1/4 teaspoon salt
1 tablespoon boiled cider (optional)

Crumble Topping
1/4 cup (57 grams) butter, room temperature
1/3 cup (66 grams) brown sugar
2/3 cup (60 grams) old fashioned oats
1/3 cup (40 grams) all-purpose flour
1/2 teaspoon ground cinnamon
1/8 teaspoon ground nutmeg
1/4 teaspoon salt
Milk, for brushing
1/2 cup (280 grams) caramel sauce*

Preheat oven to 375 degrees F (190 degrees C).

For the apple filling, in a medium bowl, coat the apple slices with lemon juice to prevent browning. Add the brown sugar, flour, spices, salt and boiled cider and toss over the apples until they are evenly coated. Set aside.

For the crumble topping, beat together the butter and brown sugar until light. Stir in the oats, flour, spices, and salt until uniform. Set aside.

On a lightly floured surface, roll out the pie dough round into a 12-inch circle. Place the round into a 9-inch pie plate (or tart pan), folding the edges under and pressing into a decorative pattern. Place the prepared apples into the pie round, mounding them in the center. Break off small pieces of the crumble topping and sprinkle uniformly over the top.

Brush the exposed edges of the pie dough with milk to help them brown. Bake for 55-60 minutes, or until the crumble and crust are golden brown. If the edges begin to darken too quickly, cover with aluminum foil to prevent additional browning.

Cool the pie for at least 3 hours before slicing to allow the juices to set.

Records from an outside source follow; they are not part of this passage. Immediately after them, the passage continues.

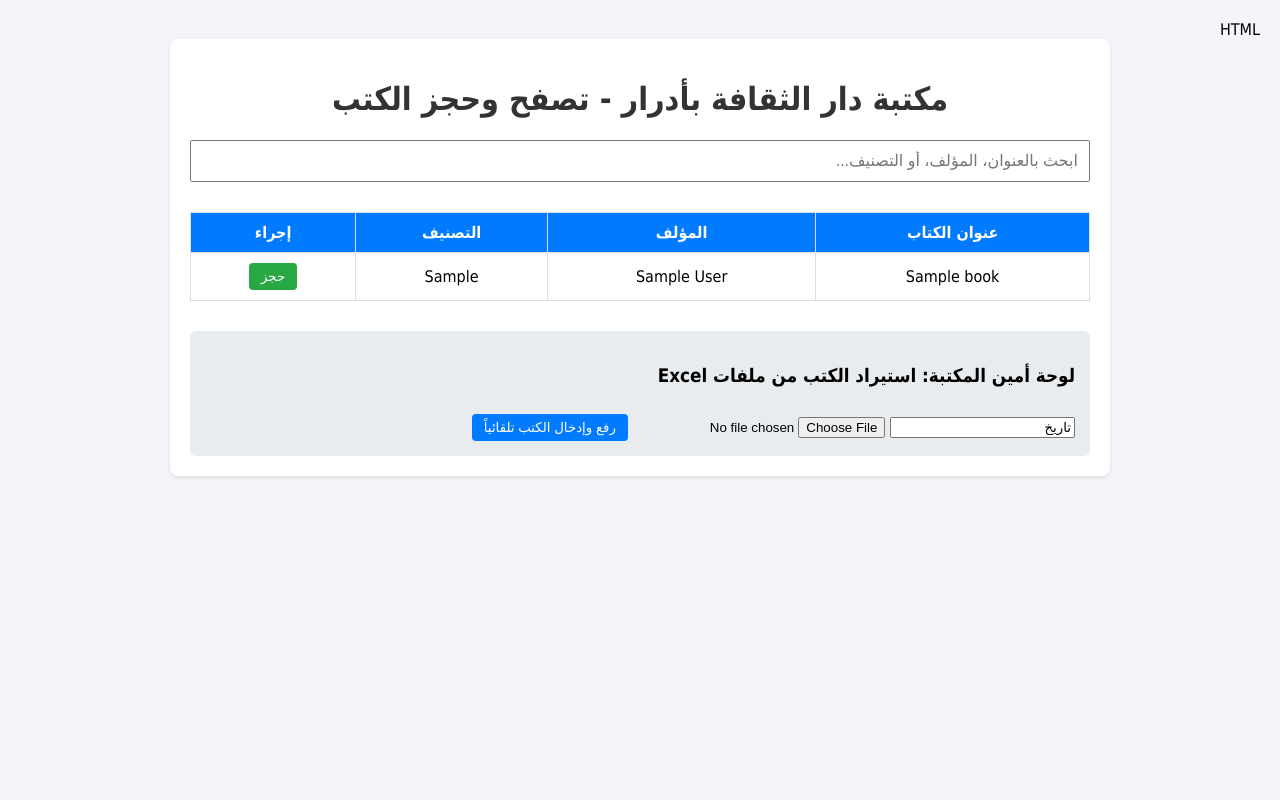
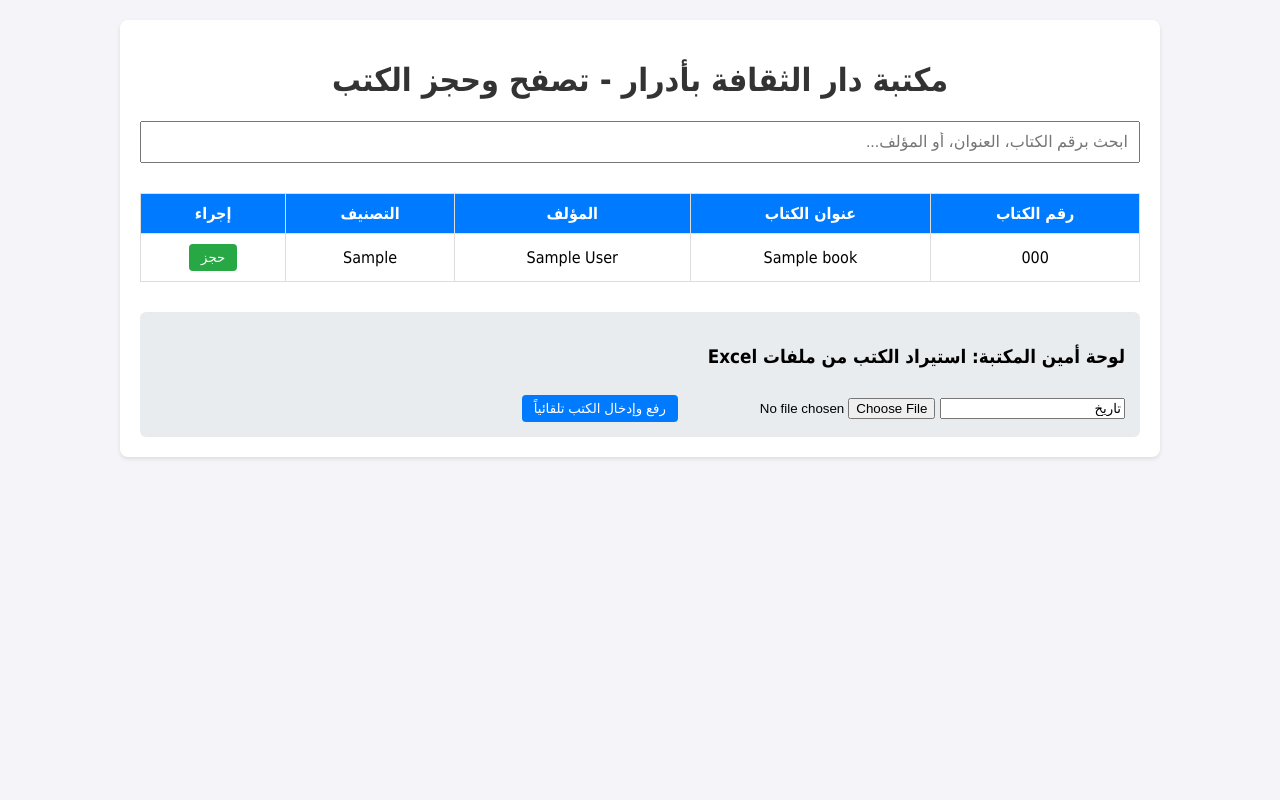
Before and after one commit to fourssan-design/libmca, a FastAPI app: page / in a window 1280 px wide. Run offline with FastAPI, Linux system fonts and the light colour scheme; tables that the repository leaves empty hold one stand-in row (values such as "Sample post").

Commit message:
Update container width and search input placeholder

```diff
--- a/templates/index.html
+++ b/templates/index.html
@@ -1,4 +1,3 @@
-HTML
 <!DOCTYPE html>
 <html lang="ar" dir="rtl">
 <head>
@@ -6,7 +5,7 @@ HTML
     <title>مكتبة دار الثقافة بأدرار - حجز الكتب</title>
     <style>
         body { font-family: Tahoma, sans-serif; background-color: #f4f4f9; margin: 0; padding: 20px; }
-        .container { max-width: 900px; margin: auto; background: white; padding: 20px; border-radius: 8px; box-shadow: 0 2px 4px rgba(0,0,0,0.1); }
+        .container { max-width: 1000px; margin: auto; background: white; padding: 20px; border-radius: 8px; box-shadow: 0 2px 4px rgba(0,0,0,0.1); }
         h1 { color: #333; text-align: center; }
         .search-box { width: 100%; padding: 10px; font-size: 16px; margin-bottom: 20px; box-sizing: border-box; }
         table { width: 100%; border-collapse: collapse; margin-top: 10px; }
@@ -24,11 +23,12 @@ HTML
 
 <div class="container">
     <h1>مكتبة دار الثقافة بأدرار - تصفح وحجز الكتب</h1>
-    <input type="text" id="searchInput" class="search-box" placeholder="ابحث بالعنوان، المؤلف، أو التصنيف..." onkeyup="searchBooks()">
+    <input type="text" id="searchInput" class="search-box" placeholder="ابحث برقم الكتاب، العنوان، أو المؤلف..." onkeyup="searchBooks()">
 
     <table id="booksTable">
         <thead>
             <tr>
+                <th>رقم الكتاب</th>
                 <th>عنوان الكتاب</th>
                 <th>المؤلف</th>
                 <th>التصنيف</th>
@@ -38,6 +38,7 @@ HTML
         <tbody id="booksBody">
             {% for book in books %}
             <tr>
+                <td>{{ book.book_number }}</td>
                 <td>{{ book.title }}</td>
                 <td>{{ book.author }}</td>
                 <td>{{ book.category }}</td>
@@ -47,7 +48,6 @@ HTML
         </tbody>
     </table>
 
-    <!-- قسم رفع ملفات إكسل للإدارة -->
     <div class="admin-section">
         <h3>لوحة أمين المكتبة: استيراد الكتب من ملفات Excel</h3>
         <input type="text" id="catName" placeholder="اسم التصنيف (مثال: تاريخ الجزائر)" value="تاريخ">
@@ -56,7 +56,6 @@ HTML
     </div>
 </div>
 
-<!-- نافذة حجز الكتاب -->
 <div id="reserveModal" class="modal">
     <div class="modal-content">
         <h3 id="modalBookTitle">حجز الكتاب</h3>
@@ -90,6 +89,7 @@ HTML
 
         books.forEach(book => {
             let row = `<tr>
+                <td>${book.book_number || ''}</td>
                 <td>${book.title}</td>
                 <td>${book.author}</td>
                 <td>${book.category}</td>
@@ -130,7 +130,7 @@ HTML
 
     async function uploadExcel() {
         let fileInput = document.getElementById('excelFile');
-        let catName = document.getElementById('catName').value;
+        let catName = document.getElementById('catName5').value || document.getElementById('catName').value;
 
         if(fileInput.files.length === 0) {
             alert('الرجاء اختيار ملف Excel أولاً');
@@ -157,3 +157,7 @@ HTML
 
 </body>
 </html>
+</script>
+
+</body>
+</html>
```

Drizzle each slice with 1-2 tablespoons of warm caramel sauce before serving.

*To create a vegan version of the pie, use a dairy-free margarine for the butter in the crust and crumble (I prefer Earth Balance Vegan Butter), almond or soy milk for brushing, and a recipe for vegan caramel sauce.